In the meantime, to have a special needs child on Tricare past age 21, you have to apply for Tricare special needs benefits. Your child has to eligible for Tricare by being the dependent of someone with Tricare benefits; I assume she is the dependent of your spouse who has Tricare benefits. If approved in the special needs program, your daughter can remain on Tricare as long as she continues to be a dependent relying on your spouse’s support. You say you applied four times but you don’t state whether you had help. You should work with a Tricare benefits counselor in your area to help with the certification process. If turned down before, either there was problem with the application or you daughter does not qualify. Here is the site for the Tricare special needs process. Someone should know why you were turned down and know how to explain why you were turned down. Find a Tricare Benefits Counselor here.

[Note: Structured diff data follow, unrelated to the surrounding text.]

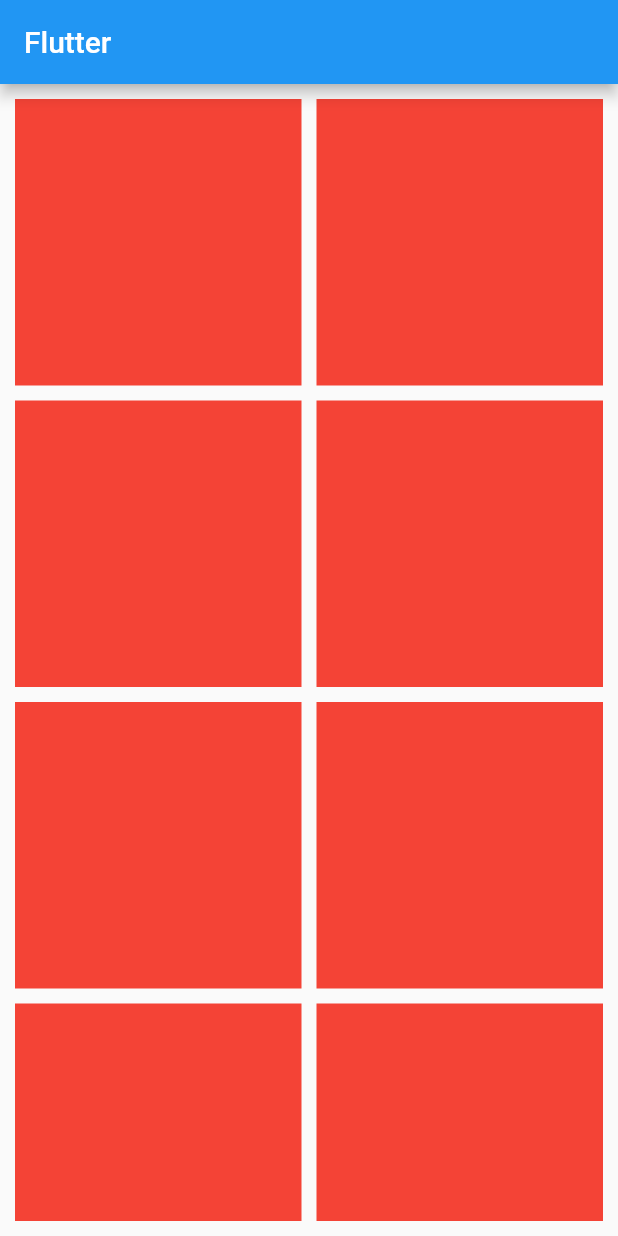
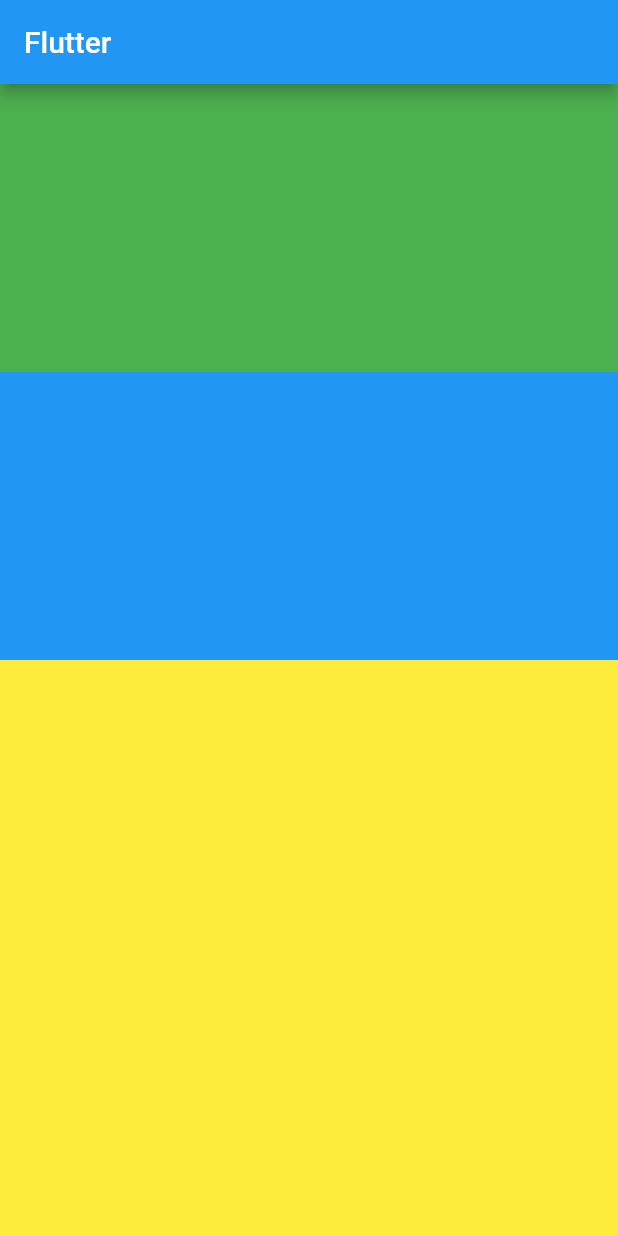
Before and after one commit to arifmia1129/flutter-widget, a Flutter app: the screen it shows after launch, on a phone screen of 412 x 824 dp. Run offline on Flutter 3.47's test engine with Material 2 defaults, Android fonts, the light colour scheme and no system bars; our stand-ins replace liquid_swipe.

Commit message:
expanded

```diff
--- a/lib/main.dart
+++ b/lib/main.dart
@@ -29,55 +29,21 @@ class HomePage extends StatelessWidget {
 
     return Scaffold(
         appBar: AppBar(title: Text("Flutter")),
-        body: Padding(
-          padding: const EdgeInsets.all(10.0),
-          child: GridView.count(
-            crossAxisCount: 2,
-            mainAxisSpacing: 10,
-            crossAxisSpacing: 10,
-            children: [
-              Container(
-                height: 100,
-                width: 100,
-                color: Colors.red,
-              ),
-              Container(
-                height: 100,
-                width: 100,
-                color: Colors.red,
-              ),
-              Container(
-                height: 100,
-                width: 100,
-                color: Colors.red,
-              ),
-              Container(
-                height: 100,
-                width: 100,
-                color: Colors.red,
-              ),
-              Container(
-                height: 100,
-                width: 100,
-                color: Colors.red,
-              ),
-              Container(
-                height: 100,
-                width: 100,
-                color: Colors.red,
-              ),
-              Container(
-                height: 100,
-                width: 100,
-                color: Colors.red,
-              ),
-              Container(
-                height: 100,
-                width: 100,
-                color: Colors.red,
-              ),
-            ],
-          ),
+        body: Column(
+          children: [
+            Expanded(
+              flex: 1,
+              child: Container(color: Colors.green),
+            ),
+            Expanded(
+              flex: 1,
+              child: Container(color: Colors.blue),
+            ),
+            Expanded(
+              flex: 2,
+              child: Container(color: Colors.yellow),
+            ),
+          ],
         ));
   }
 }
```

You need the help of a benefits counselor since there are many implied but unexplained details in your email and any number of things can be the problem with your past applications. The program is not automatic.

Shaft Notes

• The Sarge joins Rep. Jeff Miller, Chairman, House Committee on Veterans' Affairs in his recent statement, “I was deeply saddened to learn of Rep. Bill Young’s passing. One of the most respected public servants in Florida’s history, Bill will forever be remembered for his kindness, wisdom and unyielding commitment to our nation’s veterans and men and women in uniform. Bill set the standard for what it means to ‘support the troops,’ and his legacy of service will live on for countless years to come. It has been my honor to serve with such a selfless leader. Bill’s wife, Beverly, and their family remain in our thoughts and prayers.”

The Pentagon Federal Credit Union Foundation (PenFed Foundation), a nationally recognized nonprofit organization working to meet the unmet needs of military personnel and their families, is putting the finishing touches on the nation’s largest free hotel for veterans undergoing medical care, an $11 million gift from the PenFed Foundation to the Department of Veterans Affairs. The Defenders Lodge, made possible through the generous donation by Lee and Penny Anderson, had a ribbon-cutting ceremony last week in Palo Alto, Calif., and doors will officially open for guests in January 2014.

Here are ten things you should know about the new Defenders Lodge:

  1. The Defenders Lodge will provide caregivers and veterans undergoing care at the VA hospital in Palo Alto, Calif., short-term accommodations for free up to seven nights.
  2. The hotel will provide 20,000 free nights of stay for veterans and their caregivers.
  3. With upgraded accommodations, the lodge will feature 52 first-class private rooms and 104 beds.
  4. The hotel was designed by Radcliff Associates and developed by Gilbane.
  5. The lodge will save wounded veterans $3,088,800 per year on average in lodging costs (assuming a 10 percent vacancy rate). With most patients coming for appointments once a month requiring two nights of stay each visit, this translates into a savings of $2,500-$4,000 per veteran each year
  6. The total gross area of the Defenders Lodge is 34,465 square feet making it the nation’s largest free hotel for veterans undergoing medical care.
  7. The entire project from the ground up takes accessibility into account. Every doorway and bathroom is wheelchair accessible.
  8. Using natural light and a soothing interior color scheme, the hotel is designed to be calming and relaxing to help improve outcomes.
  9. In addition to free Wi-Fi throughout the lodge, a family room with a fireplace, an upgraded kitchen, an activity room, a laundry room, and an open-air atrium, the lodge will feature a library stocked with books.
  10. The PenFed Foundation is leading the effort in creating the lodge through a $17 million public/private partnership with the Department of Veterans Affairs and is funding $11 million of it to cover the cost of construction through private donations.

To learn more about the Defenders Lodge visit: www.defenderslodge.org.

• The American Legion Child Welfare Foundation, in its 59th year, has awarded $644,005 to 21 non-profit organizations. These grants, determined during the annual meeting of the Board of Directors, held at the Sheraton Hotel City Centre in Indianapolis, Indiana on Sunday, October 13, 2013, have been awarded to support worthwhile youth-serving projects and to assist in the dissemination of information to the general public and specific target groups.

Send letters to Sgt. Shaft, c/o John Fales, P.O. Box 65900, Washington, D.C. 20035-5900; fax 301/622-3330, call 202/257-5446 or email sgtshaft@bavf.org.